Do you have a favorite piece, one of which you feel especially proud of?
I have two favorite paintings right now. First, Randy, my last portrait. I feel I have improved greatly with Randy, not only regarding the likeness, but with the look in his eyes, his expression, the color and the light in his face. I have succeeded in giving him an expression of happiness, of hope… I am quite satisfied with him. Another example is Tea with Blanca. I painted this still-life as a memorial for a friend of mine that died of leukemia a few years ago. Blanca loved red roses and this china tea cup always reminded me of her. Last year we had a fundraising event for ovarian cancer research. When they invited me to participate, I decided to donate Tea with Blanca. The painting was auctioned and was a success. It was a moment of great satisfaction for me because I think Blanca would have liked it. It was a very emotional moment. In fact, I am thinking I will do this again with another painting.
You have lived in the United States for 25 years. What has living between two cultures meant for you?
Yes, I lived in Maryland for 16 years, and in Arizona for the last 8 years. Spain is very different, and at first it was difficult to adapt, but now I love living here. I love my work, the lifestyle and the people. But to leave my whole family behind in Spain has been one of the hardest things I have done in my life. Each time I go back I realize how much I have missed. I wish we were closer.
Lastly, could you tell us what project are you working on now?
Right now I am making another commissioned portrait, she is the mother of one of our scientists in our institute. It is going to be a birthday present. I am half way through with this portrait. It is going well for now. Also, I am enjoying doing this portrait because till now I have only done portraits of children and adolescents. I will probably finish this portrait in December, and will be published in my website by the end of the year.
Sonsoles lives very far (from Spain), at the other side of an immense ocean. That has not become an obstacle for her warmth and simplicity to travel across the thousands of miles and reach me wrapped in the many emails that we have exchanged in order to make this interview. Sonsoles, it has been a real pleasure to collaborate with you and get to know this wonderful project with which you contribute every day to make this world a better place. Enjoy the work of Sonsoles Shack visit her website with all her art work and news. Sonsoles, from Spain we are sending you all our love and we wish you all the best luck!
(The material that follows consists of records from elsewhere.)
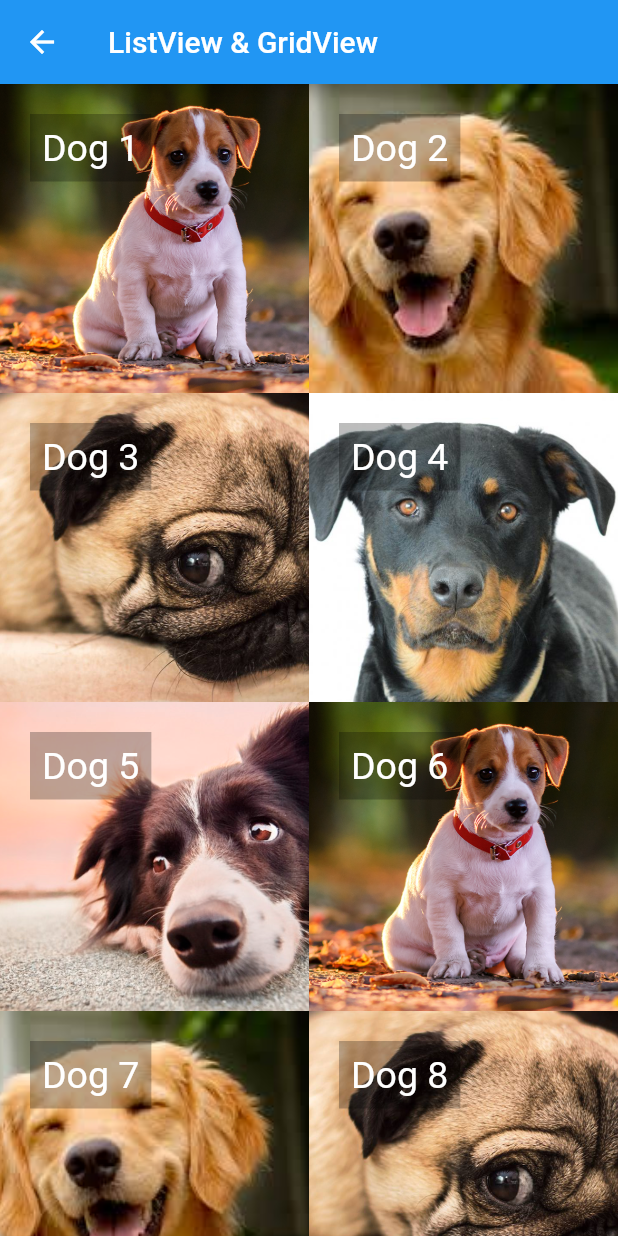
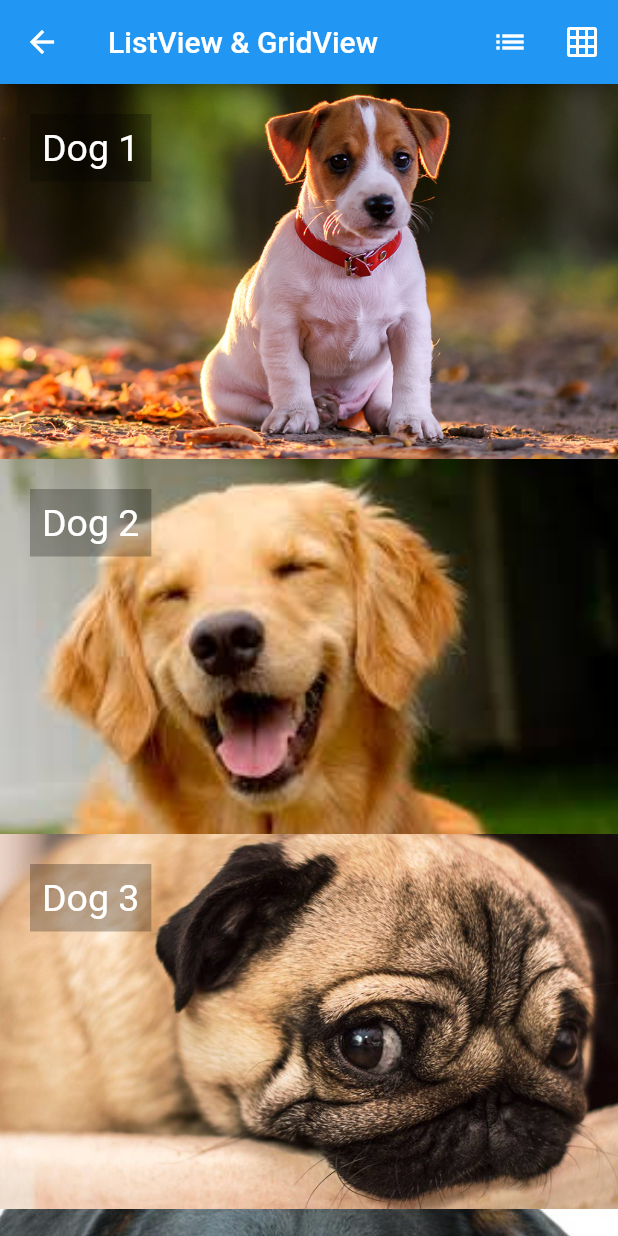
Before and after one commit to FrancaTM/flutter-hello, a Flutter app: the HelloListView screen opened directly, on a phone screen of 412 x 824 dp. Run offline on Flutter 3.47's test engine with Material 2 defaults, Android fonts, the phone set to English and light mode, and no system bars.

```diff
--- a/lib/pages/hello_listview.dart
+++ b/lib/pages/hello_listview.dart
@@ -1,11 +1,39 @@
 import 'package:flutter/material.dart';
 
-class HelloListView extends StatelessWidget {
+class HelloListView extends StatefulWidget {
+  @override
+  _HelloListViewState createState() => _HelloListViewState();
+}
+
+class _HelloListViewState extends State<HelloListView> {
+//  var _numColumns = 1;
+  var _gridOn = false;
+
   @override
   Widget build(BuildContext context) {
     return Scaffold(
       appBar: AppBar(
         title: Text('ListView & GridView'),
+        actions: <Widget>[
+          IconButton(
+            icon: Icon(Icons.list),
+            onPressed: () {
+              setState(() {
+//                _numColumns = 1;
+                _gridOn = false;
+              });
+            },
+          ),
+          IconButton(
+            icon: Icon(Icons.grid_on),
+            onPressed: () {
+              setState(() {
+//                _numColumns = 2;
+                _gridOn = true;
+              });
+            },
+          ),
+        ],
       ),
       body: Container(
         child: _buildListView(),
@@ -22,22 +50,22 @@ class HelloListView extends StatelessWidget {
       print(s);
     }
 
-    return GridView.builder(
+    return _gridOn
+        ? GridView.builder(
             gridDelegate:
                 SliverGridDelegateWithFixedCrossAxisCount(crossAxisCount: 2),
             itemCount: dogs.length,
             itemBuilder: (context, index) {
               return _buildListItem(dogs, index);
             },
-    );
-
-    /*return ListView.builder(
+          )
+        : ListView.builder(
             itemExtent: 250,
             itemCount: dogs.length,
             itemBuilder: (context, index) {
               return _buildListItem(dogs, index);
             },
-    );*/
+          );
   }
 
   Widget _buildListItem(List<String> dogs, int index) {
```
Lines whose indentation alone changed are shown as unchanged.
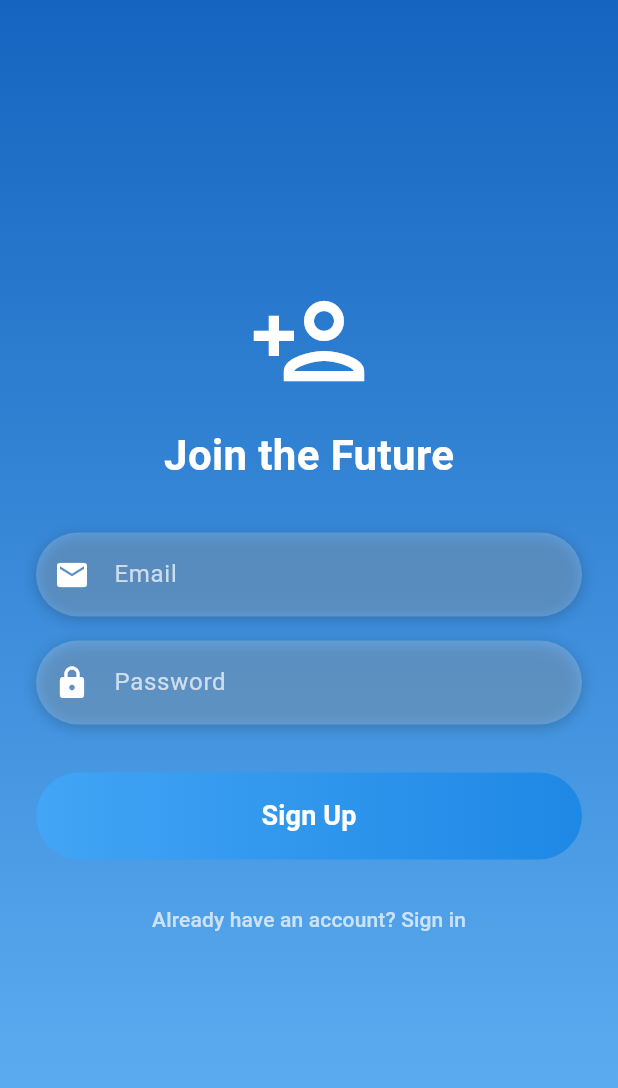
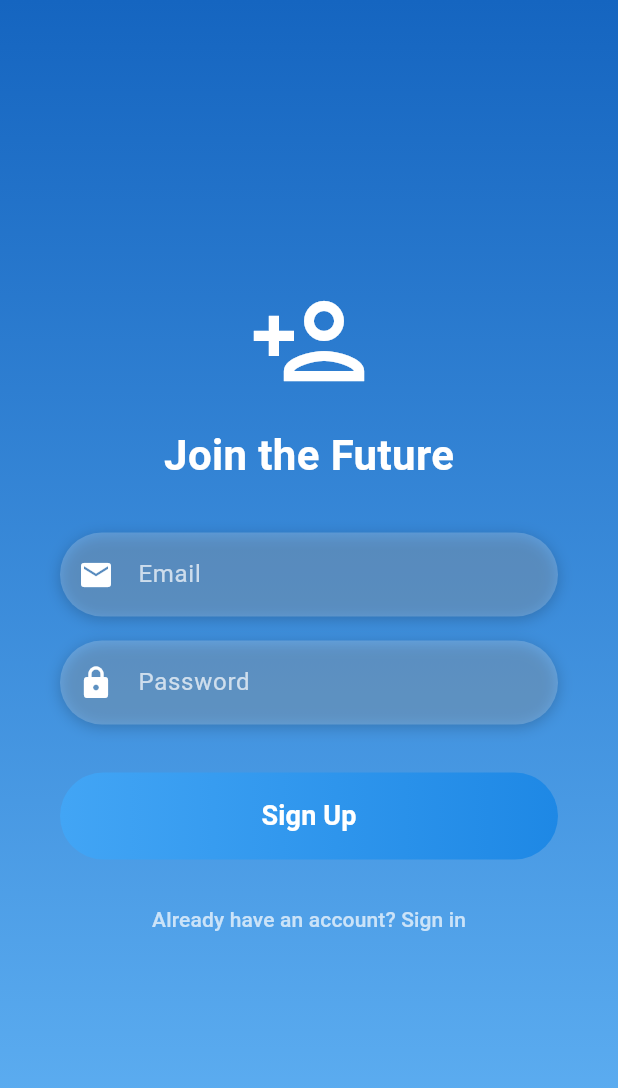
Before and after one commit to could-ai/019827b2-146c-7610-940e-a25455172f04, a Flutter app: the screen it shows after launch, after a tap on "Don't have an account? Sign up", on a phone screen of 412 x 824 dp. Shown: the top 1088 px of the screen. Run offline on Flutter 3.47's test engine with Material 3 defaults, Android fonts, the phone set to English and light mode, and no system bars; our stand-ins replace supabase_flutter; accounts and stored records are empty; network calls fail.

Commit message:
Increase horizontal padding to make input fields narrower; Increase horizontal padding to make input fields narrower

```diff
--- a/usr/lib/pages/login_page.dart
+++ b/usr/lib/pages/login_page.dart
@@ -62,7 +62,8 @@ class _LoginPageState extends State<LoginPage> {
         ),
         child: Center(
           child: SingleChildScrollView(
-            padding: const EdgeInsets.symmetric(horizontal: 24.0, vertical: 60.0),
+            padding:
+                const EdgeInsets.symmetric(horizontal: 40.0, vertical: 60.0),
             child: Column(
               mainAxisSize: MainAxisSize.min,
               children: [
--- a/usr/lib/pages/signup_page.dart
+++ b/usr/lib/pages/signup_page.dart
@@ -57,7 +57,8 @@ class _SignUpPageState extends State<SignUpPage> {
         ),
         child: Center(
           child: SingleChildScrollView(
-            padding: const EdgeInsets.symmetric(horizontal: 24.0, vertical: 60.0),
+            padding:
+                const EdgeInsets.symmetric(horizontal: 40.0, vertical: 60.0),
             child: Column(
               mainAxisSize: MainAxisSize.min,
               children: [
```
Sonsoles vive en Estados Unidos, motivo por el que hemos decidido traducir su entrevista, que ya se publicó hace unos días, al inglés. También podéis leer su entrevista en español.